We at Firefly love discovering the latest social media trends that can help with effective public relations. The current toast of the web seems to be Pinterest – a visual pinboard for collecting and sharing content online. We also see Pinterest as a great resource and platform for brands.
Launched in March 2010, Pinterest has been included in the top 50 websites of 2011 by Time Magazine and has recently been valued at $200 million. What started out as a fun way to post things you liked – from clothes to interesting websites – or an easy way to organise to-do lists, get ideas for events and make wish lists, has now turned into a platform that companies can use to build their brands.
Pinterest is simply a virtual pinboard where people can “pin” the things they like onto their own board – either from other people’s boards, websites or by uploading photos. So far, we are mainly seeing US companies like Nordstrom, The Travel Company, Urban Outfitters and Whole Foods use this platform to unlock brand success; but it won’t be long before Europe catches on. It really is an effective way for bloggers, designers, retailers, small businesses and even restaurants to PR their products and increase awareness of their brand.
Pinterest is a great outlet for sharing and discussing ideas, and once a photo is re-pinned, it has the potential of being seen by a growing online community. In the PR space, there are lots of potential uses for Pinterest:
• Images form part of our PR content, and have the power to say things that words cannot. Take infographics, as an example. They have the ability to gain traction and provide sharing opportunities on social networks.
• For FMCG, retail, travel and other consumer brands, pinboards can capture the brand essence or personality and inspire the viewer to action – be it a how-to on building your work wardrobe, ideas for budget decorating, or gift guides and new Christmas recipes to try this season. Nordstrom uses its boards to post seasonal trends on fashion, whilst Whole Foods posts recipes, seasonal decor ideas and how to use food as art.
• On the B2B PR side, Pinterest could give another dimension to business leaders and public figures. For example, through themed photographs of a personality during their downtime, or performing charitable work.
• PR and marketing agencies could use Pinterest for their own publicity, too.

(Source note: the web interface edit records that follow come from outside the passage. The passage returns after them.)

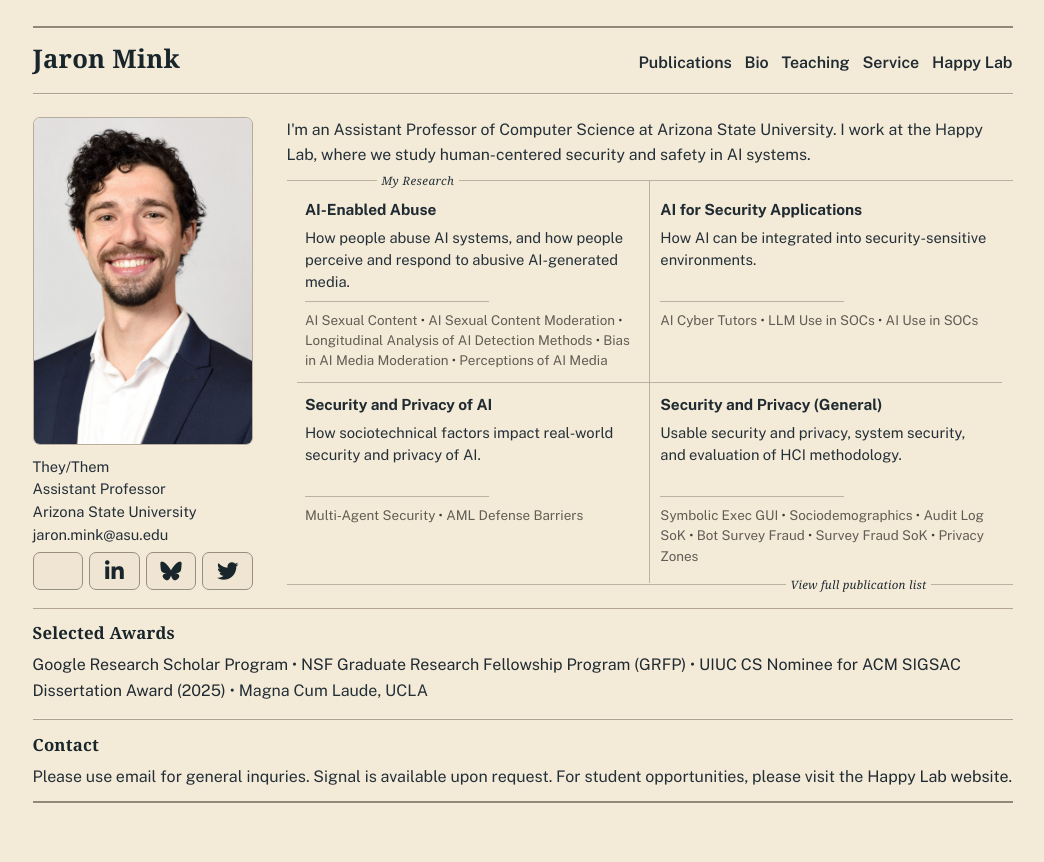
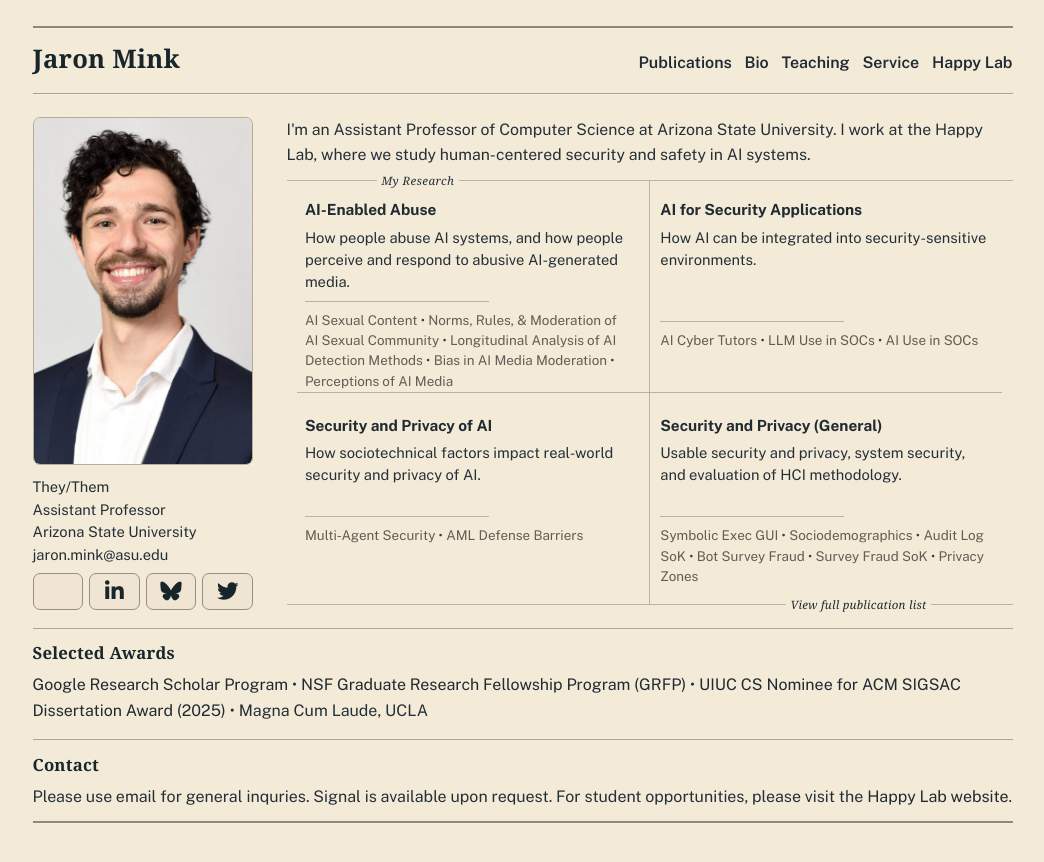
Before and after one commit to JaronMink/personal-website, a Jekyll site: the page built from index.md, in a window 1280 px wide. Shown: the top 862 px of the page, without its empty margins (110-1154 px from the left). Built offline with Jekyll 4.4.1, drawn with Linux system fonts in a browser that asks for light colours; some web fonts are replaced.

Commit message:
Rename AI abuse homepage example

```diff
--- a/index.md
+++ b/index.md
@@ -61,7 +61,7 @@ description: Assistant Professor Jaron Mink studies human-centered security for
           </a>
           <p class="home-interest-links-inline">
             <span class="home-interest-link-item"><a href="{{ '/publications/#pub-aig-sc-2026' | relative_url }}">AI Sexual Content</a></span>
-            <span class="home-interest-link-item"><a href="{{ '/publications/#pub-aig-sc-communities-2026' | relative_url }}">AI Sexual Content Moderation</a></span>
+            <span class="home-interest-link-item"><a href="{{ '/publications/#pub-aig-sc-communities-2026' | relative_url }}">Norms, Rules, &amp; Moderation of AI Sexual Community</a></span>
             <span class="home-interest-link-item"><a href="{{ '/publications/#pub-is-this-ai-2026' | relative_url }}">Longitudinal Analysis of AI Detection Methods</a></span>
             <span class="home-interest-link-item"><a href="{{ '/publications/#pub-deepfake-moderation-2024' | relative_url }}">Bias in AI Media Moderation</a></span>
             <span class="home-interest-link-item"><a href="{{ '/publications/#pub-deepphish-2022' | relative_url }}">Perceptions of AI Media</a></span>
```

Different pinboards can help show the individual employees and communicate the firm’s culture ; or they can be used to post “idea” boards to disseminate free ideas for campaigns.

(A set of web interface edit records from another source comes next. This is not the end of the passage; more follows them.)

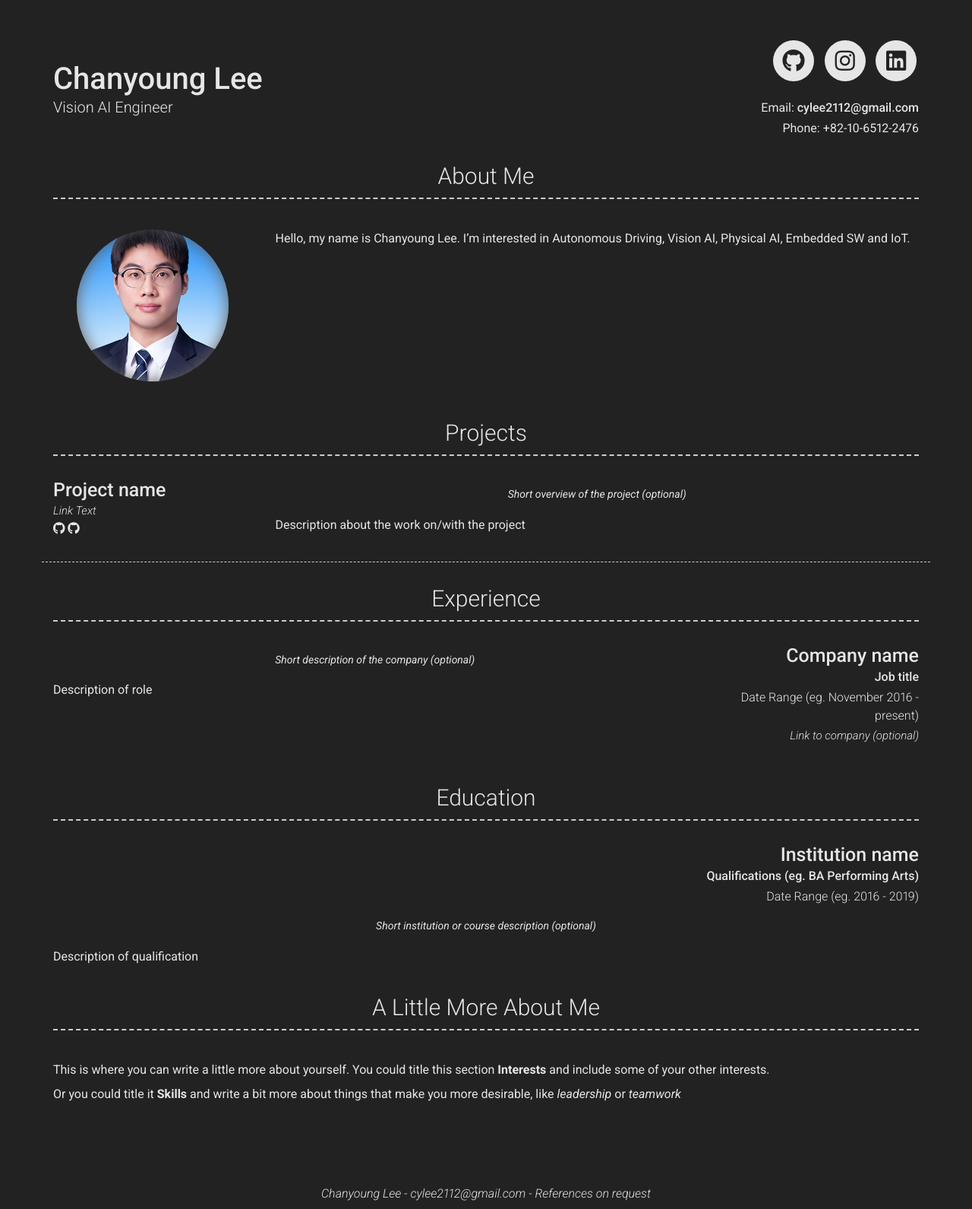
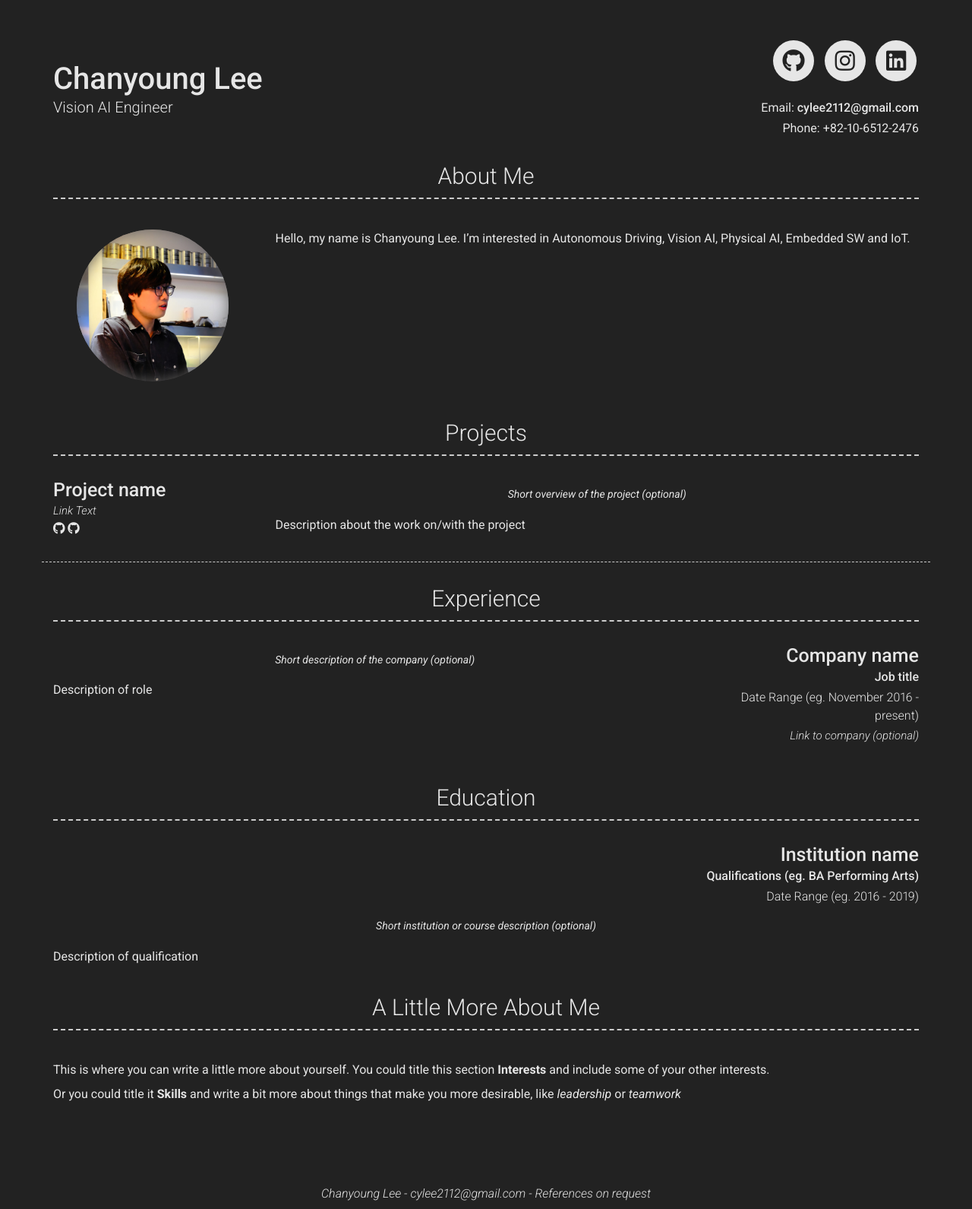
Before and after one commit to hungrypro7/hungrypro7.github.io, a Jekyll site: the page built from index.md, in a window 1280 px wide. Shown: the whole page at 76% size. Built offline with Jekyll 4.4.1, drawn with Linux system fonts in a browser that asks for light colours; nearby versions of some CDN libraries.

Commit message:
add my info

```diff
--- a/_config.yml
+++ b/_config.yml
@@ -50,7 +50,7 @@ linkedin_username: chanyoung-lee-784963232
 
 # About Section
 # about_title: About Me (Use this to override about section title)
-about_profile_image: images/cyl_photo2.jpg
+about_profile_image: images/cyl_photo3.jpg
 about_content: | # this will include new lines to allow paragraphs
   Hello, my name is Chanyoung Lee.
   I'm interested in Autonomous Driving, Vision AI, Physical AI, Embedded SW and IoT.
```
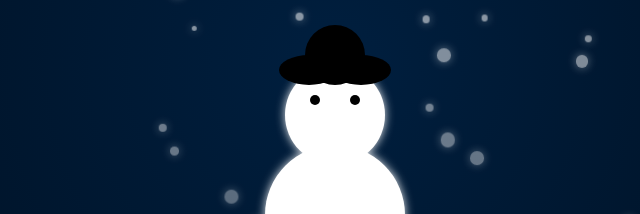
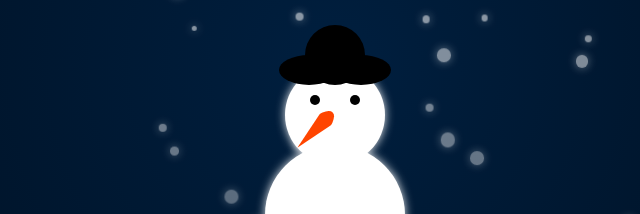
Before and after one commit to okantas/Hay-rl-CumalarSerisi, a plain HTML site: page HayırlıCumalar1.html in a window 1280 px wide. Shown: the part 335-549 px from the top of the page, 305-945 px from the left. Drawn offline with Linux system fonts and the light colour scheme.

Commit message:
remove the shaking efect and added a nose

```diff
--- a/HayırlıCumalar1.html
+++ b/HayırlıCumalar1.html
@@ -93,21 +93,6 @@
           opacity: 1;
         }
       }
-      @keyframes shake {
-        0%,
-        100% {
-          transform: translateX(0) rotate(0deg);
-        }
-        25% {
-          transform: translateX(-3px) rotate(-2deg);
-        }
-        50% {
-          transform: translateX(3px) rotate(2deg);
-        }
-        75% {
-          transform: translateX(-3px) rotate(-2deg);
-        }
-      }
 
       .snowman {
         position: absolute;
@@ -120,7 +105,6 @@
       }
 
       .snowman div {
-        background: white;
         border-radius: 50%;
         box-shadow: 0 0 10px rgba(255, 255, 255, 0.9);
         position: absolute;
@@ -162,18 +146,21 @@
         bottom: 380px;
       }
       .bottom {
+        background: white;
         width: 200px;
         height: 200px;
         bottom: 0;
       }
 
       .middle {
+        background: white;
         width: 140px;
         height: 140px;
         bottom: 160px;
       }
 
       .head {
+        background: white;
         width: 100px;
         height: 100px;
         bottom: 280px;
@@ -198,6 +185,18 @@
       .eye.right {
         right: 25px;
         background: black;
+      }
+      .nose {
+        width: 0px;
+        height: 0px;
+        border-left: 10px solid transparent;
+        border-right: 10px solid transparent;
+        border-top: 50px solid orangered;
+        position: relative;
+        z-index: 1;
+        top: 40px;
+        left: 20px;
+        transform: rotate(45deg);
       }
     </style>
   </head>
```
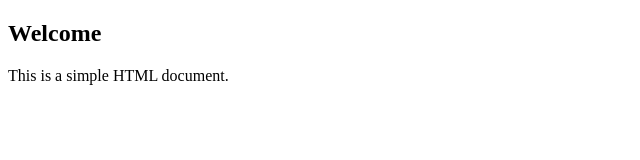
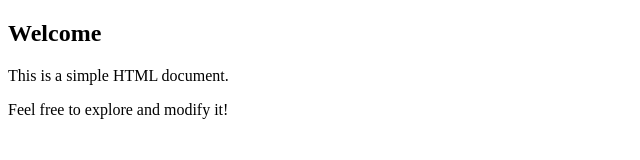
Before and after one commit to Adhiraj-ac/my-repo, a plain HTML site: page index.html in a window 1280 px wide. Shown: the whole page, without its empty margins (0-640 px from the left). Drawn offline with Linux system fonts and the light colour scheme.

Commit message:
I donot know the version

```diff
--- a/index.html
+++ b/index.html
@@ -8,5 +8,6 @@
 <body>
     <h2>Welcome </h2>
     <p>This is a simple HTML document.</p>
+    <p>Feel free to explore and modify it!</p>
 </body>
 </html>
```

• Pinterest can be used to reach out to bloggers in relevant sectors.
• Contests could also be launched around creating the best pinboard; alternatively, brands can build relationships with their evangelists by inviting them to collaborate on boards together.
Pinterest has the potential to be a very worthwhile channel for brands to figure out what their audience is interested in sharing and providing content for them to curate. Mirroring this practice, smaller brands can also achieve product exposure, drive traffic and – most importantly – build brand culture and awareness.

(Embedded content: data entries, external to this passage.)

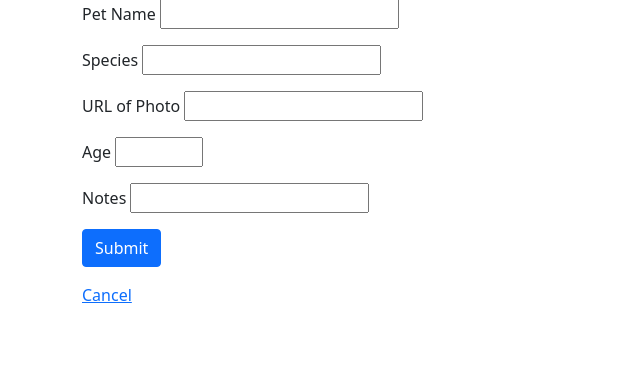
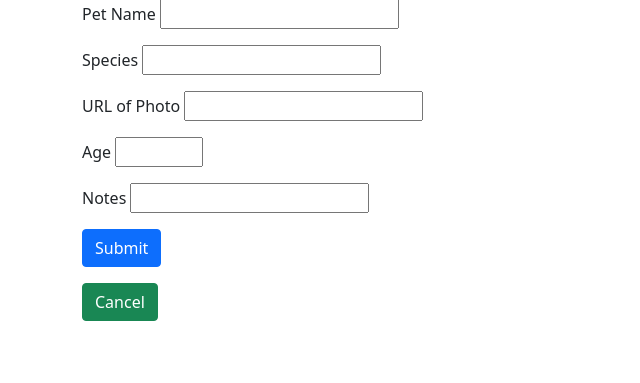
Before and after one commit to taylorwagner/flaskadopt, a Flask app: page /add in a window 1280 px wide. Shown: the part 105-488 px from the top of the page, without its empty margins (0-640 px from the left). Run offline with Flask 2, Linux system fonts and the light colour scheme.

Commit message:
styling href tags

```diff
--- a/templates/details.html
+++ b/templates/details.html
@@ -43,6 +43,6 @@
 
         <button type="submit" class="btn btn-primary mb-3">Submit</button>
       </form>
-      <a href="/">All Pets</a>
+      <a href="/" class="btn btn-success">All Pets</a>
     </div>
 {% endblock %}
--- a/templates/new-pet.html
+++ b/templates/new-pet.html
@@ -22,6 +22,6 @@
 
         <button type="submit" class="btn btn-primary mb-3">Submit</button>
       </form>
-      <a href="/">Cancel</a>
+      <a href="/" class="btn btn-success">Cancel</a>
     </div>
 {% endblock %}
```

In short, it’s like tweeting a blog post, but you’re sharing it through images rather than words.
I was just saying yesterday I feel like Pinterest’s value to brands is being over-hyped right now so it’s interesting to see a few more ideas about how to use it.
Personally I’m much more excited about niche moodboard sites like Polyvore who, for the fashion space, have developed the tech with a link to the retailer so you can click-to-buy. 10x more valuable with that context. My bet is that next will come something for home interiors and other visual products & services while sites like GoodReads collate book collections – albeit less visually.